## The problem
Review the material and extract every line in which the word "Accounting" occurs.

## Record extracts
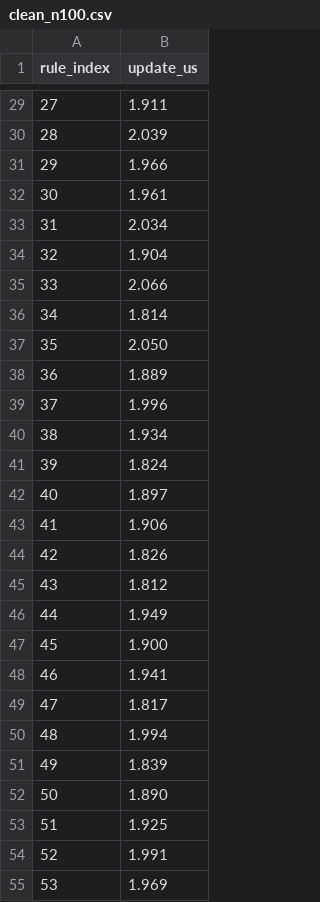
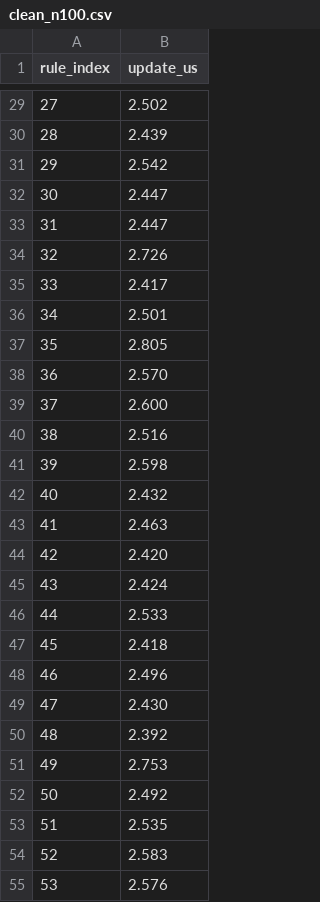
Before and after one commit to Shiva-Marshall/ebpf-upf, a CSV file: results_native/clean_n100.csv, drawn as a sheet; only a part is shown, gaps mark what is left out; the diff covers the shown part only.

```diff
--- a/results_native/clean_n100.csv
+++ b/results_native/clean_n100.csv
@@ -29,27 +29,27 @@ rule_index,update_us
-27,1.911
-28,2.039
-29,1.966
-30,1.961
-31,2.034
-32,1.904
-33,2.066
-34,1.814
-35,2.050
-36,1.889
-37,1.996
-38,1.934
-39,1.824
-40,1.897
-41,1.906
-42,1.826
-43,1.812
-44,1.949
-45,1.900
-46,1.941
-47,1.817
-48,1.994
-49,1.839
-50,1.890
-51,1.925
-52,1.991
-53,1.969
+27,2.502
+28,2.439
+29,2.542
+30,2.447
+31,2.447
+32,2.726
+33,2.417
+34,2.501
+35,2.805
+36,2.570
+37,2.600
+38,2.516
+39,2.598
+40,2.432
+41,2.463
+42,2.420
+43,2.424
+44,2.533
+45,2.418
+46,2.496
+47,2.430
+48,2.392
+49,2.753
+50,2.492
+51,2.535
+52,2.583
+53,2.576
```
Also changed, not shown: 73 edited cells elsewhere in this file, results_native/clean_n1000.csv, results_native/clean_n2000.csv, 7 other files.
--
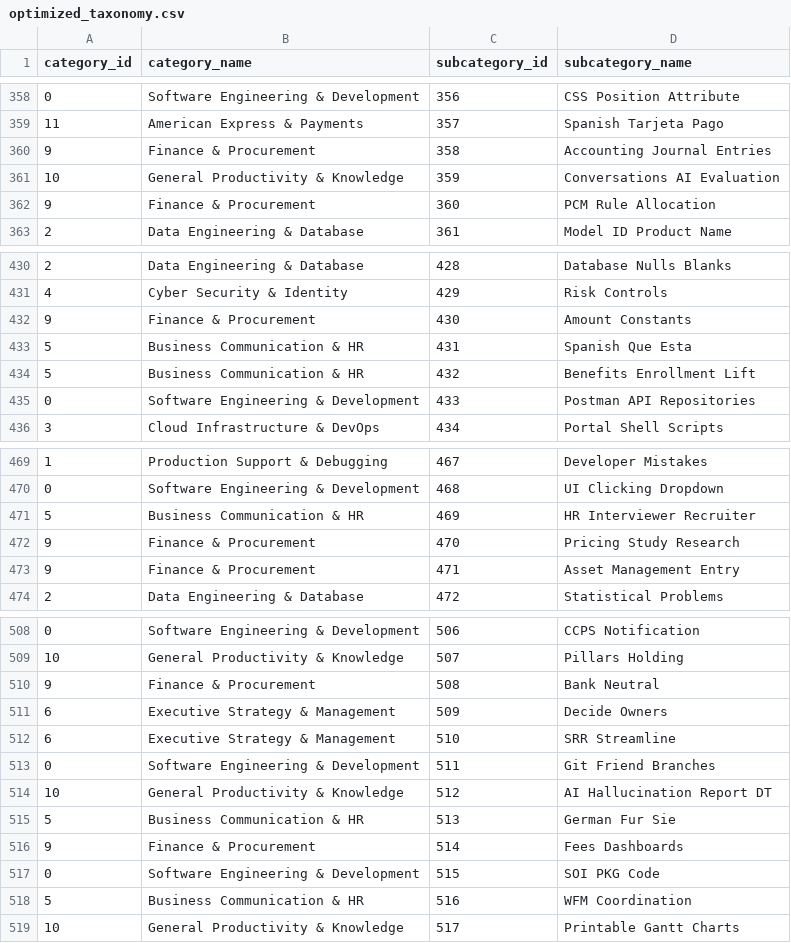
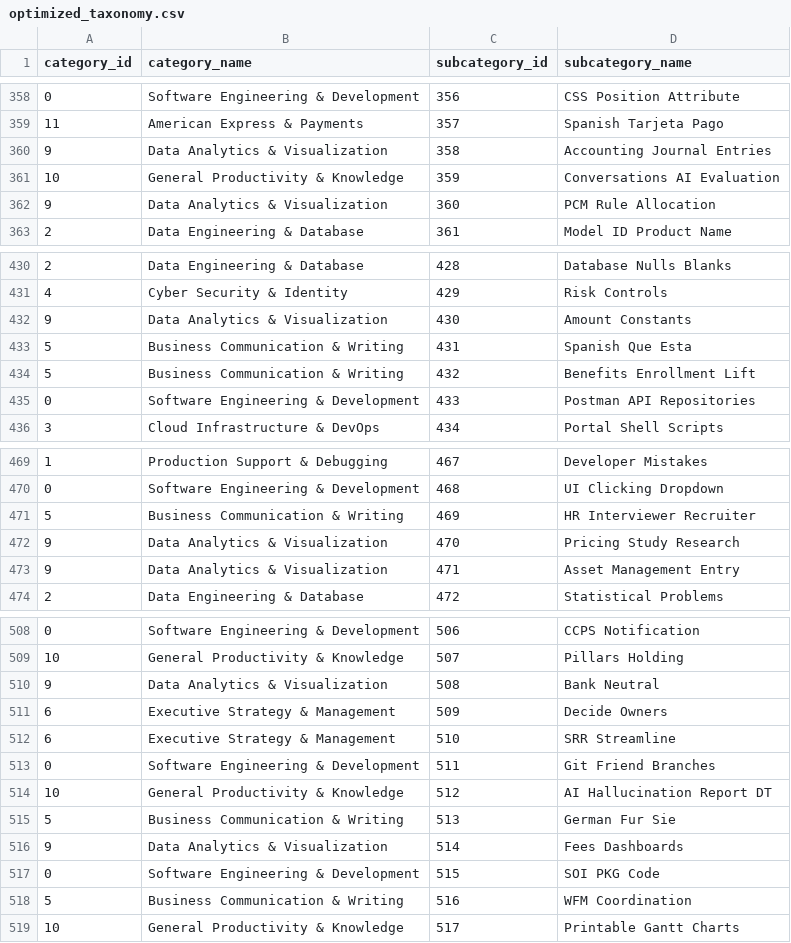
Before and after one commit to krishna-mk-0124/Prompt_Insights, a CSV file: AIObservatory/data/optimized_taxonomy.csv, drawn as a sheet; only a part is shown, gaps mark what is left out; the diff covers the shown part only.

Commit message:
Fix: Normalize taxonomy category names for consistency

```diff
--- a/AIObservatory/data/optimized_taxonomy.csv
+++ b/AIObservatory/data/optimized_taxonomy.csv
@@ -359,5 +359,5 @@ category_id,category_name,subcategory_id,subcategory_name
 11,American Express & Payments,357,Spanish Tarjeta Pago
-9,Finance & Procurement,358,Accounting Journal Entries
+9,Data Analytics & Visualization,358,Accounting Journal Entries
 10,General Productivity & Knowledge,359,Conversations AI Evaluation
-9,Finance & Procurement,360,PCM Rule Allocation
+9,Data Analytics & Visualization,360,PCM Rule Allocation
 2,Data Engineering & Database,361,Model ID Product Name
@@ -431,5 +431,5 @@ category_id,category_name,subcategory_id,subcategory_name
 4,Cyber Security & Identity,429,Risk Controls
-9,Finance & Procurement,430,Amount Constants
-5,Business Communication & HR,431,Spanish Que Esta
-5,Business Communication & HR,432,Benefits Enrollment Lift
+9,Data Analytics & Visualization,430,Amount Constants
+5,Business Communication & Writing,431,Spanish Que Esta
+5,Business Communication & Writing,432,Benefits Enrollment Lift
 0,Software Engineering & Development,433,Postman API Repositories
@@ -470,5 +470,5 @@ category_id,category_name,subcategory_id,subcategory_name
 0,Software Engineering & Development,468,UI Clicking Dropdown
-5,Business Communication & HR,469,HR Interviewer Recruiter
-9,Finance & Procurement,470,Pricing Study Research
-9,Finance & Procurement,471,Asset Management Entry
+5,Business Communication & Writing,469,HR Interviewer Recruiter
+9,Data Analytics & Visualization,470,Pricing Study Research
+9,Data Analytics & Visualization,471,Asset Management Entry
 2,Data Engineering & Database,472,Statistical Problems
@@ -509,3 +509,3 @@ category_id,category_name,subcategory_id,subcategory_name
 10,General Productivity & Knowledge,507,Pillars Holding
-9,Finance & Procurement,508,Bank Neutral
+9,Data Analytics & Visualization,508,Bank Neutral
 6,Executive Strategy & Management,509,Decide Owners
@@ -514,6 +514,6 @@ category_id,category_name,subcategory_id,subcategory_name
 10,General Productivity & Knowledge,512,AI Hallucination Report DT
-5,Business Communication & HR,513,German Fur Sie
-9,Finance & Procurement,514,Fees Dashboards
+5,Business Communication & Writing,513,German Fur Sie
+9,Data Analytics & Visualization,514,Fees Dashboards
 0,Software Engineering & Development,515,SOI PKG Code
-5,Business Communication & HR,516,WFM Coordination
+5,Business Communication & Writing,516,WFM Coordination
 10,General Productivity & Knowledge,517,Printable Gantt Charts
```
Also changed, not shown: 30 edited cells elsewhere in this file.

## Solution
-9,Finance & Procurement,358,Accounting Journal Entries
+9,Data Analytics & Visualization,358,Accounting Journal Entries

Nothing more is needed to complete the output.